Give all of the records again. Match them exactly.

Material for the task below:

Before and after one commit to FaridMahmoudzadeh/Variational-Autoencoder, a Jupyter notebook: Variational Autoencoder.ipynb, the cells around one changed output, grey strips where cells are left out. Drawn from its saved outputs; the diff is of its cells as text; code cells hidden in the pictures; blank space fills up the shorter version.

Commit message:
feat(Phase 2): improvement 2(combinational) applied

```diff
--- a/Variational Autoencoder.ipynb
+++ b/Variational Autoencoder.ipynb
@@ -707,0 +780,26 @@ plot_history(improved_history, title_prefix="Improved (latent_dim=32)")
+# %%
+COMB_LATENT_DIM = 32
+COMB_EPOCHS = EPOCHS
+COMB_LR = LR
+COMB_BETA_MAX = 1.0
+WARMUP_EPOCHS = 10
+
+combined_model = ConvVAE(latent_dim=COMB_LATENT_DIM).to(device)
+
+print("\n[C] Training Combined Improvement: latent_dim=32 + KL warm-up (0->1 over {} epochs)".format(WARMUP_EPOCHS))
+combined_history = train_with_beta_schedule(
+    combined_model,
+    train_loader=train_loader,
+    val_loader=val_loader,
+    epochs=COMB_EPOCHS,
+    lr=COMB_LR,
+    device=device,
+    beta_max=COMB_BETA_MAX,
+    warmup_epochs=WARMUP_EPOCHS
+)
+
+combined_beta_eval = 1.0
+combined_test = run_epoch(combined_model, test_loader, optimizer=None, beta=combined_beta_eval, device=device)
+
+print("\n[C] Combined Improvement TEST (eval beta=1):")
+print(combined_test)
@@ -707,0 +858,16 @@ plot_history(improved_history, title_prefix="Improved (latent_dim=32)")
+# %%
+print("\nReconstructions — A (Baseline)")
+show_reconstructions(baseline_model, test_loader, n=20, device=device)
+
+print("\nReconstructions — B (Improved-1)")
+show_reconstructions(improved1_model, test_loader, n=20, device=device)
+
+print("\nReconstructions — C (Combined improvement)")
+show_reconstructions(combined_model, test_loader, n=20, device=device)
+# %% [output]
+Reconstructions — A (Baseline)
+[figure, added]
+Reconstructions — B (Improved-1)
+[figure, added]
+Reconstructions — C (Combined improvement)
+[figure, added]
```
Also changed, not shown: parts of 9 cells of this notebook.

End of Material for the task.

◆ Task solution ◆
Before and after one commit to FaridMahmoudzadeh/Variational-Autoencoder, a Jupyter notebook: Variational Autoencoder.ipynb, the cells around one changed output, grey strips where cells are left out. Drawn from its saved outputs; the diff is of its cells as text; code cells hidden in the pictures; blank space fills up the shorter version.

Commit message:
feat(Phase 2): improvement 2(combinational) applied

```diff
--- a/Variational Autoencoder.ipynb
+++ b/Variational Autoencoder.ipynb
@@ -707,0 +780,26 @@ plot_history(improved_history, title_prefix="Improved (latent_dim=32)")
+# %%
+COMB_LATENT_DIM = 32
+COMB_EPOCHS = EPOCHS
+COMB_LR = LR
+COMB_BETA_MAX = 1.0
+WARMUP_EPOCHS = 10
+
+combined_model = ConvVAE(latent_dim=COMB_LATENT_DIM).to(device)
+
+print("\n[C] Training Combined Improvement: latent_dim=32 + KL warm-up (0->1 over {} epochs)".format(WARMUP_EPOCHS))
+combined_history = train_with_beta_schedule(
+    combined_model,
+    train_loader=train_loader,
+    val_loader=val_loader,
+    epochs=COMB_EPOCHS,
+    lr=COMB_LR,
+    device=device,
+    beta_max=COMB_BETA_MAX,
+    warmup_epochs=WARMUP_EPOCHS
+)
+
+combined_beta_eval = 1.0
+combined_test = run_epoch(combined_model, test_loader, optimizer=None, beta=combined_beta_eval, device=device)
+
+print("\n[C] Combined Improvement TEST (eval beta=1):")
+print(combined_test)
@@ -707,0 +858,16 @@ plot_history(improved_history, title_prefix="Improved (latent_dim=32)")
+# %%
+print("\nReconstructions — A (Baseline)")
+show_reconstructions(baseline_model, test_loader, n=20, device=device)
+
+print("\nReconstructions — B (Improved-1)")
+show_reconstructions(improved1_model, test_loader, n=20, device=device)
+
+print("\nReconstructions — C (Combined improvement)")
+show_reconstructions(combined_model, test_loader, n=20, device=device)
+# %% [output]
+Reconstructions — A (Baseline)
+[figure, added]
+Reconstructions — B (Improved-1)
+[figure, added]
+Reconstructions — C (Combined improvement)
+[figure, added]
```
Also changed, not shown: parts of 9 cells of this notebook.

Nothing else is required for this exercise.